Records drawn from a dataset:
--------------------

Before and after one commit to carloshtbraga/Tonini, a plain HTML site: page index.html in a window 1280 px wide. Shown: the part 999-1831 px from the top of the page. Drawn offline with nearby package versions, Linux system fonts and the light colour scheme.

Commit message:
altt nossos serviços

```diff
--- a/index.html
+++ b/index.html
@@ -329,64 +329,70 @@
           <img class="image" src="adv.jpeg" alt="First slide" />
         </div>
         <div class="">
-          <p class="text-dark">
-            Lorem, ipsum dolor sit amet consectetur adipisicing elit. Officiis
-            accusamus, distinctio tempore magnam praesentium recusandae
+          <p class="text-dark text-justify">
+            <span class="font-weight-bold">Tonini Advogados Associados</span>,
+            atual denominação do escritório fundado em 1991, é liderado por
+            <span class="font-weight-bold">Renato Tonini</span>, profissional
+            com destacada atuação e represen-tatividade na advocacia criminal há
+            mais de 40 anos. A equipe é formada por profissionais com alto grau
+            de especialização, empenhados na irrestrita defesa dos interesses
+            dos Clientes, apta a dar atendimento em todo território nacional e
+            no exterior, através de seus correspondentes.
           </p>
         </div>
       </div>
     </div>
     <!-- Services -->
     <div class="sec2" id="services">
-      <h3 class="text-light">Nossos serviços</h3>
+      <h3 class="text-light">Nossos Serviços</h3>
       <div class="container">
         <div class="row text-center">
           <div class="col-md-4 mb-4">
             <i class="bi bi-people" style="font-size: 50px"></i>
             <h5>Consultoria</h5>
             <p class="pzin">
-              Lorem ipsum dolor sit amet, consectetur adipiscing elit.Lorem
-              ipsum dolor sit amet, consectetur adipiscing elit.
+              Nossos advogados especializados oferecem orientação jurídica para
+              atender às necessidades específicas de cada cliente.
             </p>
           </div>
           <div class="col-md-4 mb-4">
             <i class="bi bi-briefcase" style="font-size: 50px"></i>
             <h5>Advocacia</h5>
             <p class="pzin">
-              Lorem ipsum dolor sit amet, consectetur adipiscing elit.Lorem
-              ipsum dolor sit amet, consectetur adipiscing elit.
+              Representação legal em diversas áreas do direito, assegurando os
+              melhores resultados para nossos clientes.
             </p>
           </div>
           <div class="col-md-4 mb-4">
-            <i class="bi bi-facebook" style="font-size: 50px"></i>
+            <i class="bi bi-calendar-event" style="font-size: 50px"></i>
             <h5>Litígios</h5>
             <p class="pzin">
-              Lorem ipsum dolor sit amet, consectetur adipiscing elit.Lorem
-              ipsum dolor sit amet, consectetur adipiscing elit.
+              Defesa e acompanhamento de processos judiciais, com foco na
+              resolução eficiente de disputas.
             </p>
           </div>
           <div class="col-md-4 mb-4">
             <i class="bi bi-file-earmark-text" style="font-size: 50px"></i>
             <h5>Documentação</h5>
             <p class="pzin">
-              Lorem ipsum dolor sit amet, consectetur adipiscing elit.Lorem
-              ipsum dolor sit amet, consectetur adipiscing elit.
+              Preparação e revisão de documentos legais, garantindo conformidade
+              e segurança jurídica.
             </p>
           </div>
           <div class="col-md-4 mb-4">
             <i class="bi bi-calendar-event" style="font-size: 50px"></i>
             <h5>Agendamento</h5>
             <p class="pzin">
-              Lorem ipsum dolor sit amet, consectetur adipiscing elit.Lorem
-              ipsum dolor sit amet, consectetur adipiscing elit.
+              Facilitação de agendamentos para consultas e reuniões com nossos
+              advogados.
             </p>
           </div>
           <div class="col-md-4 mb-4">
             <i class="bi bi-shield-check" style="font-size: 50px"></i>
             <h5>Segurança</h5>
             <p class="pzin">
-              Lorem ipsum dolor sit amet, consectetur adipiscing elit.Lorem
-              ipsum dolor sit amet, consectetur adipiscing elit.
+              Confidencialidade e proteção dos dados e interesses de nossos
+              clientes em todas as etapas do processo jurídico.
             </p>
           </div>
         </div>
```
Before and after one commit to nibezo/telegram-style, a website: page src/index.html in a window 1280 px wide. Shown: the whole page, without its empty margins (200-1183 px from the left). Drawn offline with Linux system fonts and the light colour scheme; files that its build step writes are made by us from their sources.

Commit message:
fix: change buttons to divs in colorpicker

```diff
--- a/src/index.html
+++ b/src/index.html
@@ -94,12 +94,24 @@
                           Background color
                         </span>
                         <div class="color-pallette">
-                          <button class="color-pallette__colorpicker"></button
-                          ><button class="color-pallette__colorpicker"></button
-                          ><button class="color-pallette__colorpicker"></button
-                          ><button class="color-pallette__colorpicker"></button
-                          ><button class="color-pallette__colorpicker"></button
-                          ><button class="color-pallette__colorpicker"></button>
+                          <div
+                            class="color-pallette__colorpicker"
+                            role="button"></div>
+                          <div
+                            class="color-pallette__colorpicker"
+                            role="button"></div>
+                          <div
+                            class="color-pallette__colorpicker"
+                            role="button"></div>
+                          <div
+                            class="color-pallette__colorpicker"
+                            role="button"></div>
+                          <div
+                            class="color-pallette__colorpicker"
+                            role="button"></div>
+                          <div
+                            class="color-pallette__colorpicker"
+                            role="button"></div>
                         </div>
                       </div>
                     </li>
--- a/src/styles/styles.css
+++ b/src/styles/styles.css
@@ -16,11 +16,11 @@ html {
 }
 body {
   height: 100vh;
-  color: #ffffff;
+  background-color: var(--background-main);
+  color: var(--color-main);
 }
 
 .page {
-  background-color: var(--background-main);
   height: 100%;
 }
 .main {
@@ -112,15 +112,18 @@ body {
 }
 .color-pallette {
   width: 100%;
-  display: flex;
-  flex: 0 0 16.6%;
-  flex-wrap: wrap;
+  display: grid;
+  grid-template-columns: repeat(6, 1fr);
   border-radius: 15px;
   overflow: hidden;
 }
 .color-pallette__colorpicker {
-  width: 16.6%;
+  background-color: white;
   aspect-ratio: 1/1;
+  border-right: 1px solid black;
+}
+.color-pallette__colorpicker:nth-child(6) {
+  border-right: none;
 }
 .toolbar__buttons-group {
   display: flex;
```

--------------------

WORK REQUEST: Repeat all of the records above exactly as they appear.

RESULT OF THIS EXERCISE:
Before and after one commit to carloshtbraga/Tonini, a plain HTML site: page index.html in a window 1280 px wide. Shown: the part 999-1831 px from the top of the page. Drawn offline with nearby package versions, Linux system fonts and the light colour scheme.

Commit message:
altt nossos serviços

```diff
--- a/index.html
+++ b/index.html
@@ -329,64 +329,70 @@
           <img class="image" src="adv.jpeg" alt="First slide" />
         </div>
         <div class="">
-          <p class="text-dark">
-            Lorem, ipsum dolor sit amet consectetur adipisicing elit. Officiis
-            accusamus, distinctio tempore magnam praesentium recusandae
+          <p class="text-dark text-justify">
+            <span class="font-weight-bold">Tonini Advogados Associados</span>,
+            atual denominação do escritório fundado em 1991, é liderado por
+            <span class="font-weight-bold">Renato Tonini</span>, profissional
+            com destacada atuação e represen-tatividade na advocacia criminal há
+            mais de 40 anos. A equipe é formada por profissionais com alto grau
+            de especialização, empenhados na irrestrita defesa dos interesses
+            dos Clientes, apta a dar atendimento em todo território nacional e
+            no exterior, através de seus correspondentes.
           </p>
         </div>
       </div>
     </div>
     <!-- Services -->
     <div class="sec2" id="services">
-      <h3 class="text-light">Nossos serviços</h3>
+      <h3 class="text-light">Nossos Serviços</h3>
       <div class="container">
         <div class="row text-center">
           <div class="col-md-4 mb-4">
             <i class="bi bi-people" style="font-size: 50px"></i>
             <h5>Consultoria</h5>
             <p class="pzin">
-              Lorem ipsum dolor sit amet, consectetur adipiscing elit.Lorem
-              ipsum dolor sit amet, consectetur adipiscing elit.
+              Nossos advogados especializados oferecem orientação jurídica para
+              atender às necessidades específicas de cada cliente.
             </p>
           </div>
           <div class="col-md-4 mb-4">
             <i class="bi bi-briefcase" style="font-size: 50px"></i>
             <h5>Advocacia</h5>
             <p class="pzin">
-              Lorem ipsum dolor sit amet, consectetur adipiscing elit.Lorem
-              ipsum dolor sit amet, consectetur adipiscing elit.
+              Representação legal em diversas áreas do direito, assegurando os
+              melhores resultados para nossos clientes.
             </p>
           </div>
           <div class="col-md-4 mb-4">
-            <i class="bi bi-facebook" style="font-size: 50px"></i>
+            <i class="bi bi-calendar-event" style="font-size: 50px"></i>
             <h5>Litígios</h5>
             <p class="pzin">
-              Lorem ipsum dolor sit amet, consectetur adipiscing elit.Lorem
-              ipsum dolor sit amet, consectetur adipiscing elit.
+              Defesa e acompanhamento de processos judiciais, com foco na
+              resolução eficiente de disputas.
             </p>
           </div>
           <div class="col-md-4 mb-4">
             <i class="bi bi-file-earmark-text" style="font-size: 50px"></i>
             <h5>Documentação</h5>
             <p class="pzin">
-              Lorem ipsum dolor sit amet, consectetur adipiscing elit.Lorem
-              ipsum dolor sit amet, consectetur adipiscing elit.
+              Preparação e revisão de documentos legais, garantindo conformidade
+              e segurança jurídica.
             </p>
           </div>
           <div class="col-md-4 mb-4">
             <i class="bi bi-calendar-event" style="font-size: 50px"></i>
             <h5>Agendamento</h5>
             <p class="pzin">
-              Lorem ipsum dolor sit amet, consectetur adipiscing elit.Lorem
-              ipsum dolor sit amet, consectetur adipiscing elit.
+              Facilitação de agendamentos para consultas e reuniões com nossos
+              advogados.
             </p>
           </div>
           <div class="col-md-4 mb-4">
             <i class="bi bi-shield-check" style="font-size: 50px"></i>
             <h5>Segurança</h5>
             <p class="pzin">
-              Lorem ipsum dolor sit amet, consectetur adipiscing elit.Lorem
-              ipsum dolor sit amet, consectetur adipiscing elit.
+              Confidencialidade e proteção dos dados e interesses de nossos
+              clientes em todas as etapas do processo jurídico.
             </p>
           </div>
         </div>
```
Before and after one commit to nibezo/telegram-style, a website: page src/index.html in a window 1280 px wide. Shown: the whole page, without its empty margins (200-1183 px from the left). Drawn offline with Linux system fonts and the light colour scheme; files that its build step writes are made by us from their sources.

Commit message:
fix: change buttons to divs in colorpicker

```diff
--- a/src/index.html
+++ b/src/index.html
@@ -94,12 +94,24 @@
                           Background color
                         </span>
                         <div class="color-pallette">
-                          <button class="color-pallette__colorpicker"></button
-                          ><button class="color-pallette__colorpicker"></button
-                          ><button class="color-pallette__colorpicker"></button
-                          ><button class="color-pallette__colorpicker"></button
-                          ><button class="color-pallette__colorpicker"></button
-                          ><button class="color-pallette__colorpicker"></button>
+                          <div
+                            class="color-pallette__colorpicker"
+                            role="button"></div>
+                          <div
+                            class="color-pallette__colorpicker"
+                            role="button"></div>
+                          <div
+                            class="color-pallette__colorpicker"
+                            role="button"></div>
+                          <div
+                            class="color-pallette__colorpicker"
+                            role="button"></div>
+                          <div
+                            class="color-pallette__colorpicker"
+                            role="button"></div>
+                          <div
+                            class="color-pallette__colorpicker"
+                            role="button"></div>
                         </div>
                       </div>
                     </li>
--- a/src/styles/styles.css
+++ b/src/styles/styles.css
@@ -16,11 +16,11 @@ html {
 }
 body {
   height: 100vh;
-  color: #ffffff;
+  background-color: var(--background-main);
+  color: var(--color-main);
 }
 
 .page {
-  background-color: var(--background-main);
   height: 100%;
 }
 .main {
@@ -112,15 +112,18 @@ body {
 }
 .color-pallette {
   width: 100%;
-  display: flex;
-  flex: 0 0 16.6%;
-  flex-wrap: wrap;
+  display: grid;
+  grid-template-columns: repeat(6, 1fr);
   border-radius: 15px;
   overflow: hidden;
 }
 .color-pallette__colorpicker {
-  width: 16.6%;
+  background-color: white;
   aspect-ratio: 1/1;
+  border-right: 1px solid black;
+}
+.color-pallette__colorpicker:nth-child(6) {
+  border-right: none;
 }
 .toolbar__buttons-group {
   display: flex;
```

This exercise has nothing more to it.